It is the author's conceit - sometimes too explicitly stated - that Sir and Norman's private backstage drama parallels the onstage one between Lear and his fool. The crotchety old star sees himself as royalty - even if, to his eternal displeasure, he has yet to be knighted - and he regards Norman as a peon who exists only to do his every bidding. But now that Sir is in decline, he needs the dresser as a nursemaid and confessor - a role the younger man plays very well, even as he bridles at his boss's parsimony and abuse. Yet Norman needs Sir, too: when the old actor takes to the stage, the dresser basks in his performance as if it were his own. Once their theatrical tradition - and wartorn England itself - fall into ruin, it's only a matter of time before the men come together in madness and affection.
To be sure, ''The Dresser'' isn't ''King Lear,'' but the stars play it as if it were. In Sir, Mr. Rogers has his first good New York role since ''The Homecoming.'' Often deflated and confused to the point of tears, he suddenly rises to full imperious height at the prospect of a full house or an autograph seeker. He rails at the heavens about the glories of Shakespeare, then behaves like a petulant child when crying out for chocolates, bad-mouthing his theatrical rivals or recalling his rejection by Hollywood. (''They haven't built a camera large enough to record me!'') And while Mr. Rogers is a broken down old wheezebag in his soiled street clothes and unkempt white mane, he does achieve a star's grandeur once dressed in full Lear regalia. We believe, as Norman says, that ''once he's assumed the disguise, he's a different man'' - ennobled by the only passion he knows.

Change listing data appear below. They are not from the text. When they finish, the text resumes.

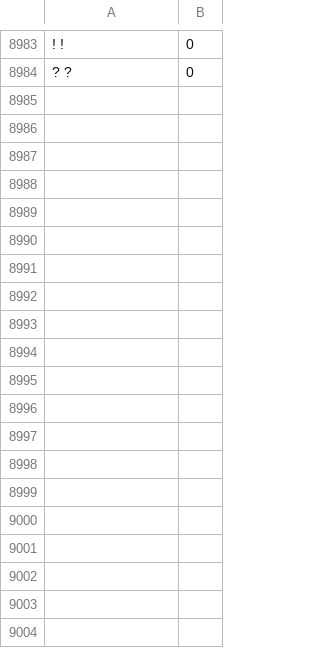
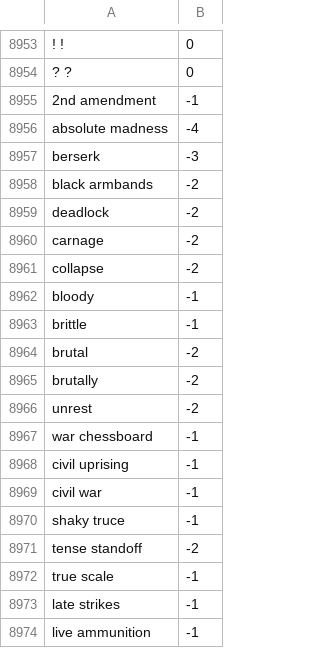
Before and after one commit to sanmitdesai/SMART, a CSV file: wordlist/SMART.csv, drawn as a sheet; only a part is shown, gaps mark what is left out; the diff covers the shown part only; the diff names each change by its address in the sheet, - before the commit and + after, or states it on an @@ line.

```diff
--- a/wordlist/SMART.csv
+++ b/wordlist/SMART.csv
+row 8955: 2nd amendment | -1
+row 8956: absolute madness | -4
+row 8957: berserk | -3
+row 8958: black armbands | -2
+row 8959: deadlock | -2
+row 8960: carnage | -2
+row 8961: collapse | -2
+row 8962: bloody | -1
+row 8963: brittle | -1
+row 8964: brutal | -2
+row 8965: brutally | -2
+row 8966: unrest | -2
+row 8967: war chessboard | -1
+row 8968: civil uprising | -1
+row 8969: civil war | -1
+row 8970: shaky truce | -1
+row 8971: tense standoff | -2
+row 8972: true scale | -1
+row 8973: late strikes | -1
+row 8974: live ammunition | -1
```
Also changed, not shown: 16 added rows, 30 removed rows and 53 edited cells elsewhere in this file, 7 other files.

Mr. Courtenay, never less than a brilliant actor, has outdone himself here. His Dresser is so seamless that it's impossible to tell, for instance, at what point he ceases to be tipsy and becomes roaring drunk. Dressed in black, his long fingers in perpetual flutter, the spindly Mr. Courtenay starts off as a prototypical backstage queen. He coddles his boss in the disingenuous, sing-song voice of a nanny, prattles blithely on about his trivial theatrical memories, then darts like a snake when another member of the company intrudes upon his turf. But Norman is not really a bitchy conniver. Once he nears the stage, his face loses its lines and radiates the utter sweet innocence of a child at his first pantomime. He says of the theater: ''Here's beauty. Here's spring and summer. Here pain is bearable'' - and that simple credo, as delivered by Mr. Courtenay, raises a fundamentally silly man to a state of grace.
Full-bodied as the performances are, the frailties of the play are nonetheless visible. Mr. Harwood tends to explain his jokes and, especially in an Act II confrontation between Sir and his long-suffering actress wife (well done by Rachel Gurney), to announce his emotional points. His ending - his emotional points. His ending - though much redeemed by Mr. Courtenay's volcanic final speech - is sentimental melodrama, not tragedy. Luckily, these real weaknesses are usually counterbalanced by the author's wit and high-charged theatricality.
That theatricality, whether chilling or farcical, is always captured by the director, Michael Elliott, and a strong supporting cast that includes Douglas Seale as the worst understudy ever to play Lear's Fool and Lisabeth Bartlett as an ambitious ingenue. Laurie Dennett's set, Stephen Doncaster's costumes and Beverly Emmons's haunted-house lighting are first-rate. But what you'll most remember about ''The Dresser'' is its stars, who give their blood to prove that all the world can indeed be a stage.